Availability of soil nutrients 1. Cations in soil water adhere to clay particles (negatively charged surface) 2. Anions do not bind; thus they can leach! (NO 3, HPO 4, SO 4 ) 3. Cations become available for root uptake by cation exchange – H + displaces cations on the soil particle surface 4. H+ from carbonic acid – formed from water + CO 2 released from root respiration 5. Humus – negatively charged & holds water & nutrients. Thus very important in the soil!!!!!
Thus soil pH is important! 1. Low pH = high H + concentration A. More cations released B. Too much acid – cations leach…..mineral deficiency 2. High pH A. Not enough H + for cation release….mineral deficiency
Why nitrogen? 1. Air is 80% Nitrogen, but….. 2. Macronutrient that is most often limiting. Why? Is almost always taken up as anions (NO 3 - ) 3. What’s it used for? Proteins (AAs), nucleic acids, chlorophyll production
The Nitrogen Cycle Organic N NH 4 NO 3 Decomposition N2N2 Ammonification Nitrification Immobilization Uptake Leaching Denitrification N 2 fixation
Nitrogen Metabolism in Plants 1. Steps: A. N fixation – conversion of N 2 to NH 3 B. Ammonification – conversion of NH 3 or organic N into NH 4 + C. Nitrification – conversion of NH 4 + to NO 3 - D. N reduction – conversion of NO 3 - back to NH 4 + within plant. E. N assimilation – incorporation of NH 4 + into AAs, nucleic acids of the plant

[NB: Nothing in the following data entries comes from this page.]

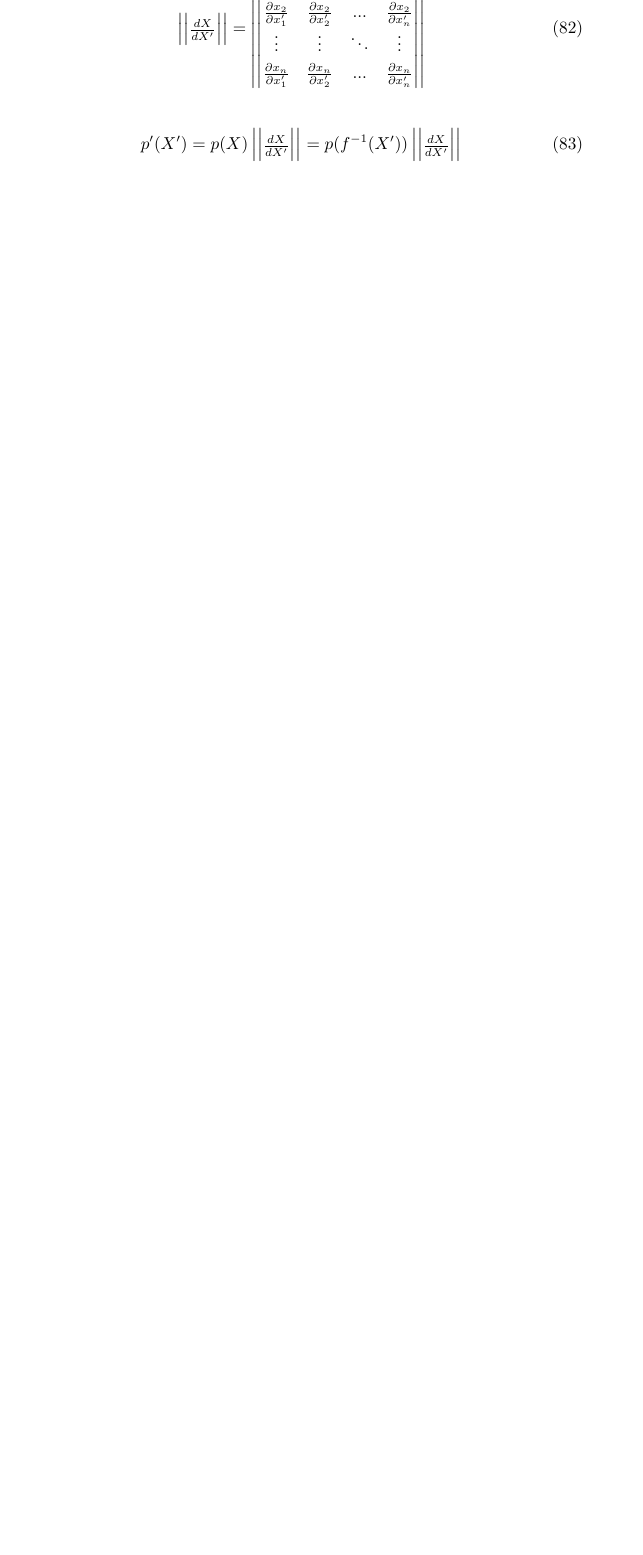
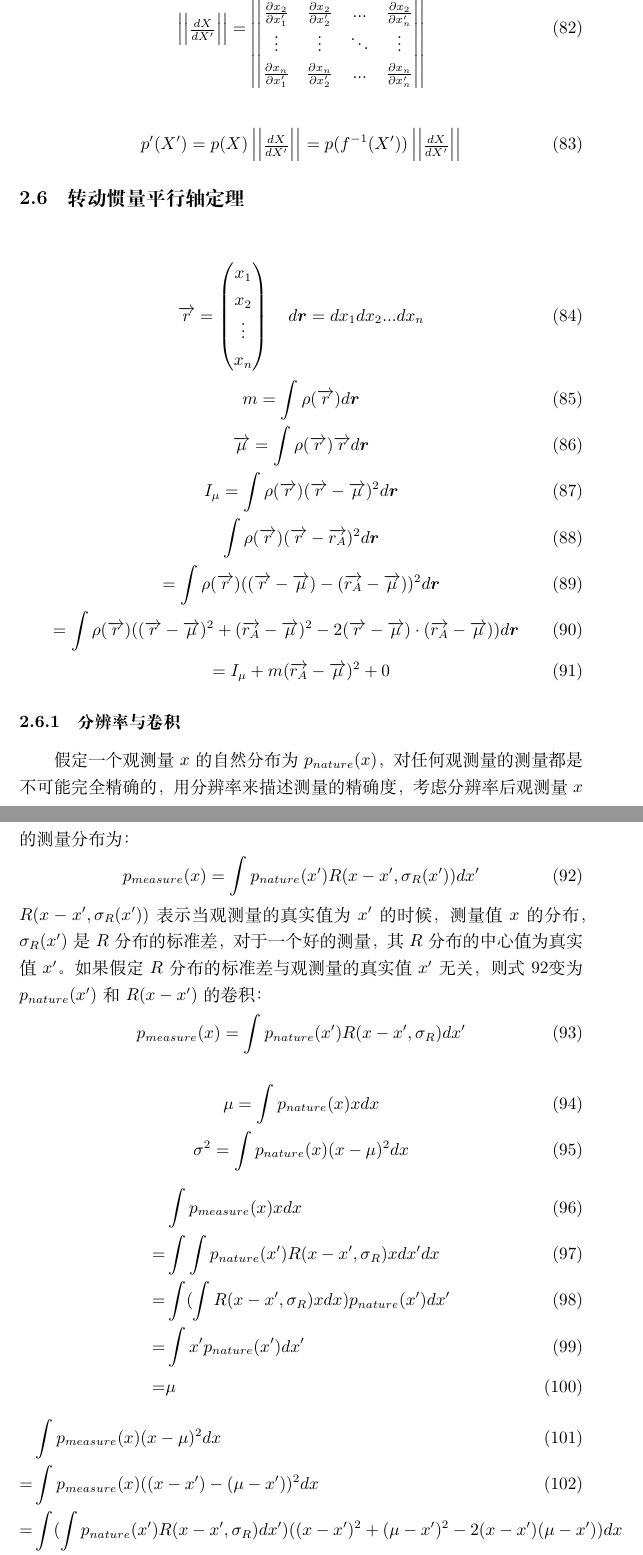
Before and after one commit to phreborn/NoteArea, a LaTeX document (notes.tex, which reads tex/KalmanFilter&multiDimGassian.tex): part of page 9 of 13 before the commit and two parts of pages 9 and 10 of 15 after it, the two joined at a grey line, cut so that both start at the same text, the shorter picture padded with empty space. Compiled offline with XeLaTeX.

Commit message:
转动惯量平行轴定理 分辨率 卷积

```diff
--- a/tex/KalmanFilter&multiDimGassian.tex
+++ b/tex/KalmanFilter&multiDimGassian.tex
@@ -288,3 +288,79 @@ $\lambda_{i}$对应一个$n_{i}$维的解空间，该空间所有的向量$X$都
     \right | \right |
 \end{gather}
 
+\subsection{转动惯量平行轴定理}
+
+%\begin{gather}
+%    m=\int \rho(x,y)dxdy\\
+%    \mu_{x}=\int \rho(x,y)xdxdy\\
+%    \mu_{y}=\int \rho(x,y)ydxdy\\
+%    I_{\mu} = \int \rho(x,y)((x-\mu_{x})^{2}+(y-\mu_{y})^{2})dxdy\\
+%    \int \rho(x,y)((x-x_{a})^{2}+(y-y_{a})^{2})dxdy\\
+%    =\int \rho(x,y)(((x-\mu_{x})-(x_{a}-\mu_{x}))^{2}+((y-\mu_{y})-(y_{a}-\mu_{y}))^{2})dxdy\\
+%    =\int \rho(x,y)((x-\mu_{x})^{2}+(y-\mu_{y})^{2}\\
+%    +(x_{a}-\mu_{x})^{2}+(y_{a}-\mu_{y})^{2}\\
+%    -2(x-\mu_{x})(x_{a}-\mu_{x})-2(y-\mu_{y})(y_{a}-\mu_{y}))dxdy\\
+%    =I_{\mu}+m((x_{a}-\mu_{x})^{2}+(y_{a}-\mu_{y})^{2})+0
+%\end{gather}
+
+\begin{gather}
+    \overrightarrow{r}=
+    \begin{pmatrix}
+        x_{1}\\
+        x_{2}\\
+        \vdots\\
+        x_{n}
+    \end{pmatrix}
+    \quad
+    d\bm{r} = dx_{1}dx_{2}...dx_{n}\\
+    m=\int \rho(\overrightarrow{r})d\bm{r}\\
+    \overrightarrow{\mu}=\int \rho(\overrightarrow{r})\overrightarrow{r}d\bm{r}\\
+    I_{\mu} = \int \rho(\overrightarrow{r})(\overrightarrow{r}-\overrightarrow{\mu})^{2}d\bm{r}\\
+    \int \rho(\overrightarrow{r})(\overrightarrow{r}-\overrightarrow{r_{A}})^{2}d\bm{r}\\
+    =\int \rho(\overrightarrow{r})((\overrightarrow{r}-\overrightarrow{\mu})-(\overrightarrow{r_{A}}-\overrightarrow{\mu}))^{2}d\bm{r}\\
+    =\int \rho(\overrightarrow{r})((\overrightarrow{r}-\overrightarrow{\mu})^{2}
+    +(\overrightarrow{r_{A}}-\overrightarrow{\mu})^{2}
+    -2(\overrightarrow{r}-\overrightarrow{\mu})\cdot(\overrightarrow{r_{A}}-\overrightarrow{\mu}))d\bm{r}\\
+    =I_{\mu}+m(\overrightarrow{r_{A}}-\overrightarrow{\mu})^{2}+0
+\end{gather}
+
+\subsubsection{分辨率与卷积}
+
+假定一个观测量$x$的自然分布为$p_{nature}(x)$，对任何观测量的测量都是不可能完全精确的，用分辨率来描述测量的精确度，
+考虑分辨率后观测量$x$的测量分布为：
+\begin{gather}
+    \label{eq:reso1}
+    p_{measure}(x)=\int p_{nature}(x')R(x-x',\sigma_{R}(x'))dx'
+\end{gather}
+$R(x-x',\sigma_{R}(x'))$表示当观测量的真实值为$x'$的时候，测量值$x$的分布，
+$\sigma_{R}(x')$是$R$分布的标准差，
+对于一个好的测量，其$R$分布的中心值为真实值$x'$。
+如果假定$R$分布的标准差与观测量的真实值$x'$无关，则式\ref{eq:reso1}变为$p_{nature}(x')$和$R(x-x')$的卷积：
+\begin{gather}
+    p_{measure}(x)=\int p_{nature}(x')R(x-x',\sigma_{R})dx'
+\end{gather}
+
+\begin{gather}
+    \mu=\int p_{nature}(x)xdx\\
+    \sigma^{2} = \int p_{nature}(x)(x-\mu)^{2}dx
+\end{gather}
+\begin{align}
+    &\int p_{measure}(x)xdx\\
+    =&\int \int p_{nature}(x')R(x-x',\sigma_{R}) x dx'dx\\
+    =&\int (\int R(x-x',\sigma_{R}) xdx)p_{nature}(x') dx'\\
+    =&\int x'p_{nature}(x') dx'\\
+    =&\mu
+\end{align}
+\begin{align}
+    &\int p_{measure}(x)(x-\mu)^{2}dx\\
+    =&\int p_{measure}(x)((x-x')-(\mu-x'))^{2}dx\\
+    =&\int (\int p_{nature}(x')R(x-x',\sigma_{R})dx')((x-x')^{2}+(\mu-x')^{2}-2(x-x')(\mu-x'))dx\\
+    =&\int p_{nature}(x') (\int R(x-x',\sigma_{R})((x-x')^{2}+(\mu-x')^{2}-2(x-x')(\mu-x'))dx)dx'\\
+    =&\int p_{nature}(x') (\sigma_{R}^{2}+(\mu-x')^{2}-0)dx'\\
+    =&\sigma_{R}^{2}+\sigma^{2}
+    \label{eq:measuredSigma}
+\end{align}
+式\ref{eq:measuredSigma}表明，如果$\sigma_{R}$不依赖于观测量真实值$x'$，
+则$x$的测量分布的方差为其自然分布方差与分辨率$\sigma_{R}$的平方的和。
+
+事实上，类比转动惯量的平行轴定理：
```
Also changed, not shown: tex/KalmanFilter&multiDimGassian.tex (11 more changed lines).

But N is also lost…. 1. Leaching – loss of NO 3 - by soil water movement 2. Denitrification – conversion of NO 3 - back to N 2
Fig 37.9 All steps within the soil are mediated by bacteria!!!!

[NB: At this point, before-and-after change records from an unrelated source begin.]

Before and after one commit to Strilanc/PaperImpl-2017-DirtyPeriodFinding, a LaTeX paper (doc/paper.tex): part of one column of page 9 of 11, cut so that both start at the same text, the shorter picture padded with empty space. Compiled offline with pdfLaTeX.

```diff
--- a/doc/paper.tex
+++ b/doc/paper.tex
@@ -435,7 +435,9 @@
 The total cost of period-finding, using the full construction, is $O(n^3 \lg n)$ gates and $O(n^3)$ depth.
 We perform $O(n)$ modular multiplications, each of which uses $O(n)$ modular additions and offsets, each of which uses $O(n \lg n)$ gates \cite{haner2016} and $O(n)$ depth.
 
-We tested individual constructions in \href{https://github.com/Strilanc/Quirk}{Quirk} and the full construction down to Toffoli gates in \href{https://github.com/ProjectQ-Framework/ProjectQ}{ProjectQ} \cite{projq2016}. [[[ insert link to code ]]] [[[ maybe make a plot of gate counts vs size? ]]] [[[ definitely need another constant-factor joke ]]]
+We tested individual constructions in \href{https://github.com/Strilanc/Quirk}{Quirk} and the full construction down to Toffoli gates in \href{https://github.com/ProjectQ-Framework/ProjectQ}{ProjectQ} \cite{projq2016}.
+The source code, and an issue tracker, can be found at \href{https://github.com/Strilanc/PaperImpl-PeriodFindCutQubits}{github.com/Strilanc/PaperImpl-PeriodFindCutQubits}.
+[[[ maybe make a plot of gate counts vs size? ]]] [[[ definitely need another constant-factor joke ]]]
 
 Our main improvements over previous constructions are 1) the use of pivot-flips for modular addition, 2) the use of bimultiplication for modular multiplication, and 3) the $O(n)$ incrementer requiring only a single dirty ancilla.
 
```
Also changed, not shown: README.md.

A. Nitrogen Fixation This process is catalyzed by the enzyme nitrogenase, requires energy (ATP), and occurs in three ways: a. Lightening – converts N in air to inorganic N that falls in raindrops b. Non-symbiotic – certain soil bacteria c. Symbiotic
c. Symbiotic Nitrogen Fixation * Legumes: peas, beans, alfalfa *The legume/bacteria interaction results in the formation of nodules on roots *Plant – gets ample inorganic N source *Bacteria – gets ample carbon source

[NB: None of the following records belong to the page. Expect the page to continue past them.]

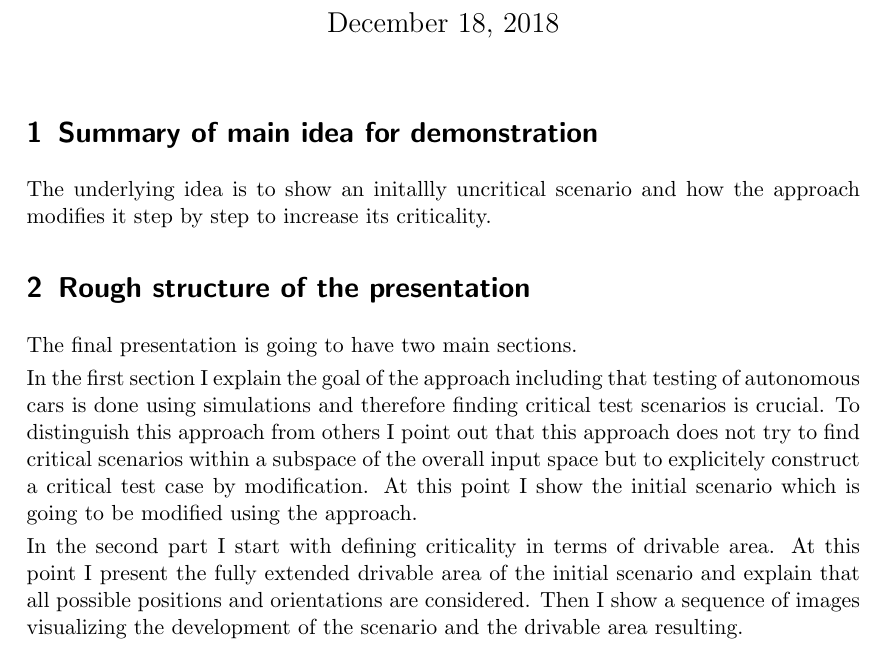
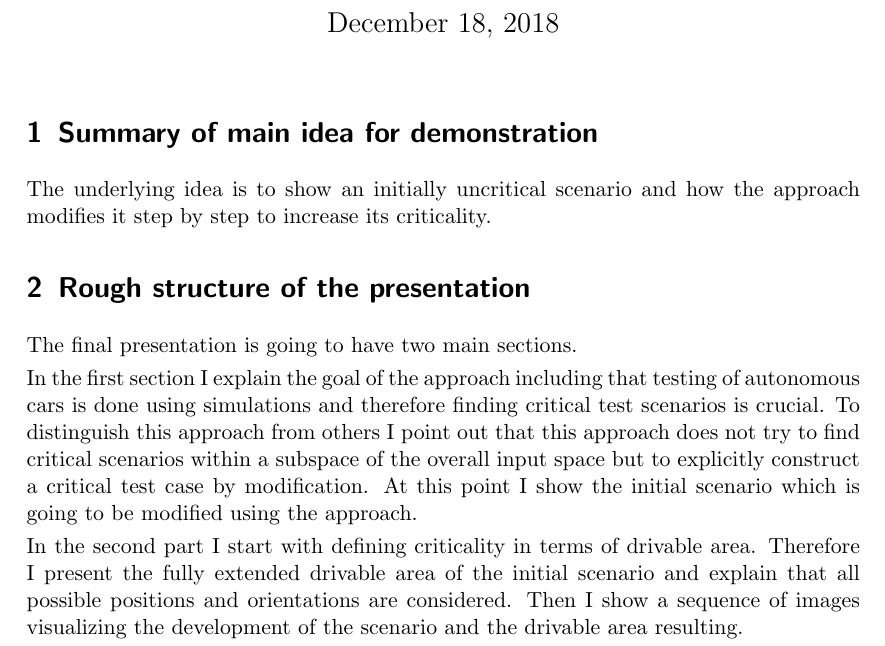
Before and after one commit to TrackerSB/SeminarTestingAutonomousCars, a LaTeX document (presentation/sketchOfDemonstration.tex): part of the page, cut so that both start at the same text. Compiled offline with pdfLaTeX.

Commit message:
presentation: Nailcare to sketch of presentation

```diff
--- a/presentation/sketchOfDemonstration.tex
+++ b/presentation/sketchOfDemonstration.tex
@@ -16,15 +16,15 @@
 \maketitle%
 
 \section{Summary of main idea for demonstration}
-The underlying idea is to show an initallly uncritical scenario and how the approach modifies it step by step to increase its criticality.
+The underlying idea is to show an initially uncritical scenario and how the approach modifies it step by step to increase its criticality.
 
 \section{Rough structure of the presentation}
 The final presentation is going to have two main sections.\par
 In the first section I explain the goal of the approach including that testing of autonomous cars is done using simulations and therefore finding critical test scenarios is crucial.
-To distinguish this approach from others I point out that this approach does not try to find critical scenarios within a subspace of the overall input space but to explicitely construct a critical test case by modification.
+To distinguish this approach from others I point out that this approach does not try to find critical scenarios within a subspace of the overall input space but to explicitly construct a critical test case by modification.
 At this point I show the initial scenario which is going to be modified using the approach.\par
 In the second part I start with defining criticality in terms of drivable area.
-At this point I present the fully extended drivable area of the initial scenario and explain that all possible positions and orientations are considered.
+Therefore I present the fully extended drivable area of the initial scenario and explain that all possible positions and orientations are considered.
 Then I show a sequence of images visualizing the development of the scenario and the drivable area resulting.
 
 \end{document}
```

d. Fixation in Nonlegumes * Here in the NW: alder * Azolla (a fern) contains a symbiotic N fixing cyanobacteria useful in rice paddies. * Plants with symbiotic N fixers tend to be first colonizers. Why?
a. Unfortunately NH 4 + is a highly desirable resource for free–living bacteria, oxidizing it to NO 3 -. b. Consequently the predominant form of N available to roots is NO 3 -. C. Nitrification
A. NO 3 - must be reduced back to NH 4 + in order to be incorporated into organics. B. This process is energetically expensive but required. D. Nitrate Reduction
a. The actual incorporation of NH 4 + into organic molecules in the plant body. b. Process similar to that of an electron transport chain: c. Reduced N passes through a series of carriers that function repeatedly but in the long run are unchanged. d. Usually in roots E. Nitrogen Assimilation
2. Carnivorous plants A. Digest animals & insects – why? a. Grow in soils lacking an essential nutrient B. Motor cells! C. Trap insects & secrete digestive juices Ex. Venus flytrap, pitcher plant, Darlingtonia
3. Mycorrhizal relationships A. Fungus & plant roots B. Fungus gets carbos C. Plants get greater SA for water & phosphorus uptake D. Almost all plant species! E. 2 types: a. Ectomycorrhizae – hyphae form dense sheath over root; extend into cortex & out into soil. Thickened roots of woody plants b. Endomycorrhize – microscopic, more common.